Methods and findings: In Hong Kong and Bangkok, in 2008-11, subjects were recruited from outpatient clinics if they had recent onset of acute respiratory illness and none of their household contacts were ill. Following a positive rapid influenza diagnostic test result, subjects were randomly allocated to one of three household-based interventions: hand hygiene, hand hygiene plus face masks, and a control group. Index cases plus their household contacts were followed for 7-10 days to identify secondary infections by reverse transcription polymerase chain reaction (RT-PCR) testing of respiratory specimens. Index cases with RT-PCR-confirmed influenza B were included in the present analyses. We used a mathematical model to make inferences on the modes of transmission, facilitated by apparent differences in clinical presentation of secondary infections resulting from aerosol transmission. We estimated that approximately 37% and 26% of influenza B virus transmission was via the aerosol mode in households in Hong Kong and Bangkok, respectively. In the fitted model, influenza B virus infections were associated with a 56%-72% risk of fever plus cough if infected via aerosol route, and a 23%-31% risk of fever plus cough if infected via the other two modes of transmission.

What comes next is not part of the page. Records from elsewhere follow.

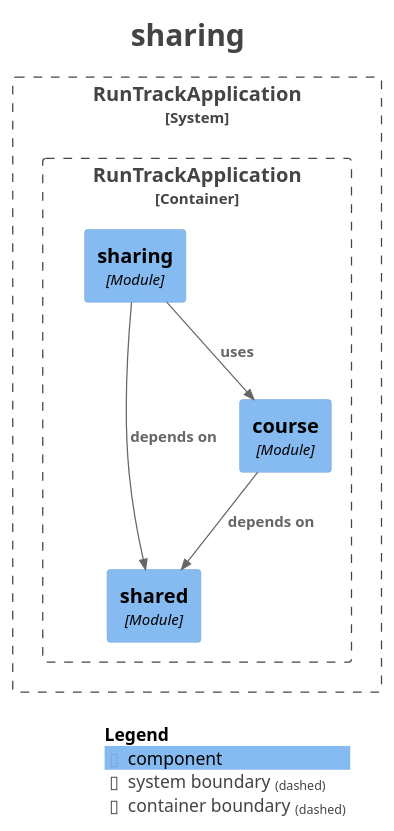
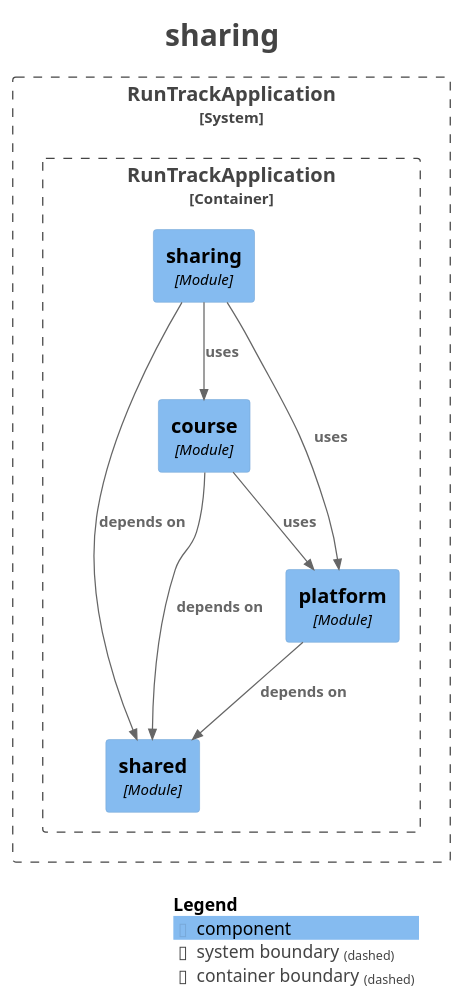
One commit to ThoRibeiro/runtrack changed the diagram in docs/modules/module-sharing.puml. Above: the diagram before and after it, drawn with PlantUML. The commit also changed 37 other files, not shown here.

```diff
--- a/docs/modules/module-sharing.puml
+++ b/docs/modules/module-sharing.puml
@@ -1,33 +1,37 @@
 @startuml
 title <size:24>sharing</size>
 
 set separator none
 top to bottom direction
 
 <style>
   root {
     BackgroundColor: #ffffff
     FontColor: #444444
   }
 </style>
 
 !include <C4/C4>
 !include <C4/C4_Context>
 !include <C4/C4_Component>
 
 System_Boundary("RunTrackApplication_boundary", "RunTrackApplication", $tags="") {
   Container_Boundary("RunTrackApplication.RunTrackApplication_boundary", "RunTrackApplication", $tags="") {
     Component(RunTrackApplication.RunTrackApplication.sharing, "sharing", $techn="Module", $descr="", $tags="", $link="")
     Component(RunTrackApplication.RunTrackApplication.shared, "shared", $techn="Module", $descr="", $tags="", $link="")
+    Component(RunTrackApplication.RunTrackApplication.platform, "platform", $techn="Module", $descr="", $tags="", $link="")
     Component(RunTrackApplication.RunTrackApplication.course, "course", $techn="Module", $descr="", $tags="", $link="")
   }
 
 }
 
+Rel(RunTrackApplication.RunTrackApplication.course, RunTrackApplication.RunTrackApplication.shared, "depends on", $techn="", $tags="", $link="")
+Rel(RunTrackApplication.RunTrackApplication.course, RunTrackApplication.RunTrackApplication.platform, "uses", $techn="", $tags="", $link="")
+Rel(RunTrackApplication.RunTrackApplication.platform, RunTrackApplication.RunTrackApplication.shared, "depends on", $techn="", $tags="", $link="")
 Rel(RunTrackApplication.RunTrackApplication.sharing, RunTrackApplication.RunTrackApplication.shared, "depends on", $techn="", $tags="", $link="")
+Rel(RunTrackApplication.RunTrackApplication.sharing, RunTrackApplication.RunTrackApplication.platform, "uses", $techn="", $tags="", $link="")
 Rel(RunTrackApplication.RunTrackApplication.sharing, RunTrackApplication.RunTrackApplication.course, "uses", $techn="", $tags="", $link="")
-Rel(RunTrackApplication.RunTrackApplication.course, RunTrackApplication.RunTrackApplication.shared, "depends on", $techn="", $tags="", $link="")
 
 SHOW_LEGEND(true)
 hide stereotypes
 @enduml
```
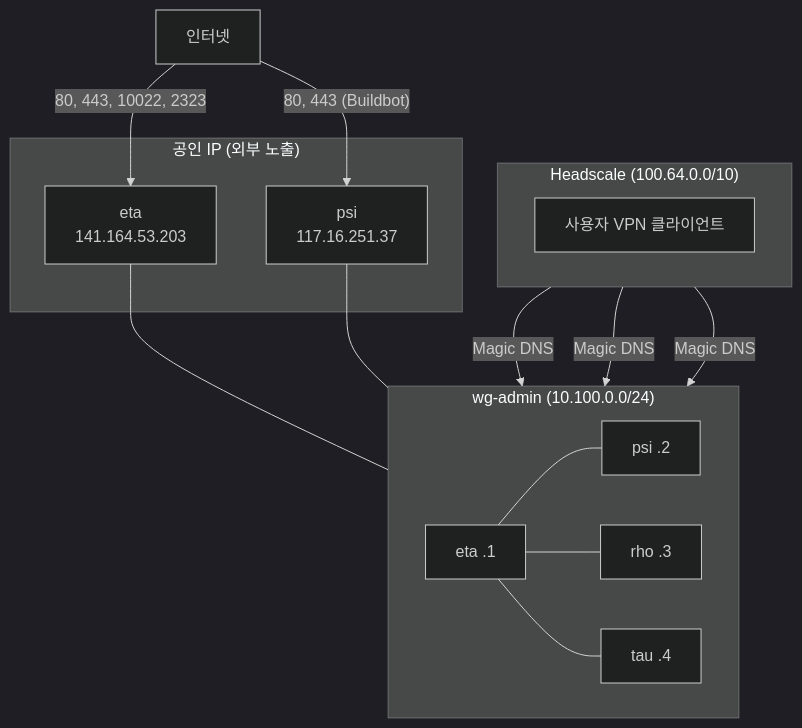
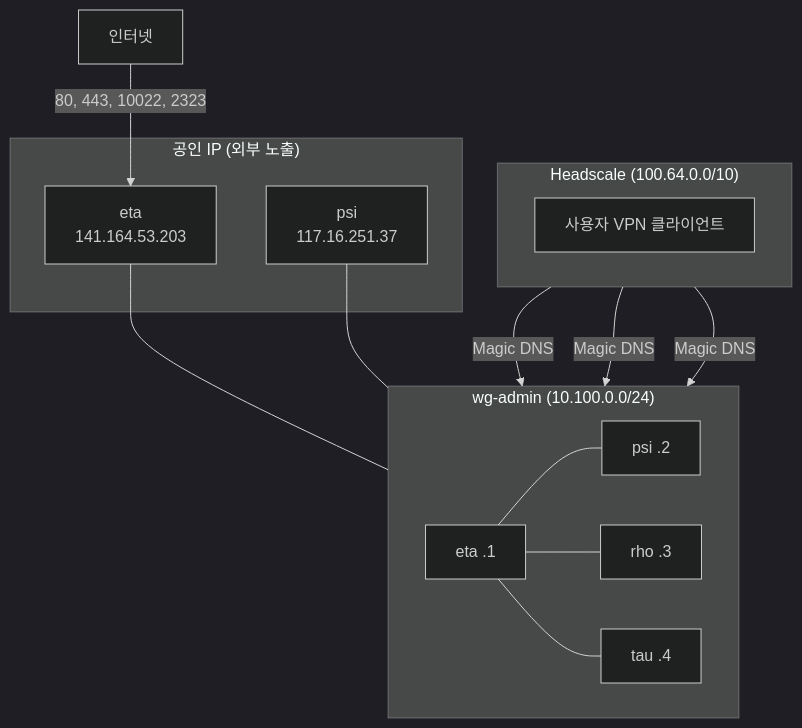
Before and after one commit to SBEE-Lab/infra: the first of 2 diagrams in docs/admin/network.md, drawn with Mermaid (dark theme). The commit also changed other lines of this file and 7 other files, not shown here.

````diff
--- a/docs/admin/network.md
+++ b/docs/admin/network.md
@@ -5,33 +5,32 @@
 ```mermaid
 graph TB
   internet["인터넷"]
 
   subgraph public["공인 IP (외부 노출)"]
     eta_pub["eta<br/>141.164.53.203"]
     psi_pub["psi<br/>117.16.251.37"]
   end
 
   subgraph wg["wg-admin (10.100.0.0/24)"]
     direction LR
     eta_wg["eta .1"]
     psi_wg["psi .2"]
     rho_wg["rho .3"]
     tau_wg["tau .4"]
   end
 
   subgraph hs["Headscale (100.64.0.0/10)"]
     direction LR
     users["사용자 VPN 클라이언트"]
   end
 
   internet -- "80, 443, 10022, 2323" --> eta_pub
-  internet -- "80, 443 (Buildbot)" --> psi_pub
   eta_pub --- eta_wg
   psi_pub --- psi_wg
   eta_wg --- psi_wg
   eta_wg --- rho_wg
   eta_wg --- tau_wg
   users -- "Magic DNS" --> eta_wg
   users -- "Magic DNS" --> psi_wg
   users -- "Magic DNS" --> tau_wg
 ```
````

Conclusions: Aerosol transmission may be an important mode of spread of influenza B virus. The point estimates of aerosol transmission were slightly lower for influenza B virus compared to previously published estimates for influenza A virus in both Hong Kong and Bangkok. Caution should be taken in interpreting these findings because of the multiple assumptions inherent in the model, including that there is limited biological evidence to date supporting a difference in the clinical features of influenza B virus infection by different modes.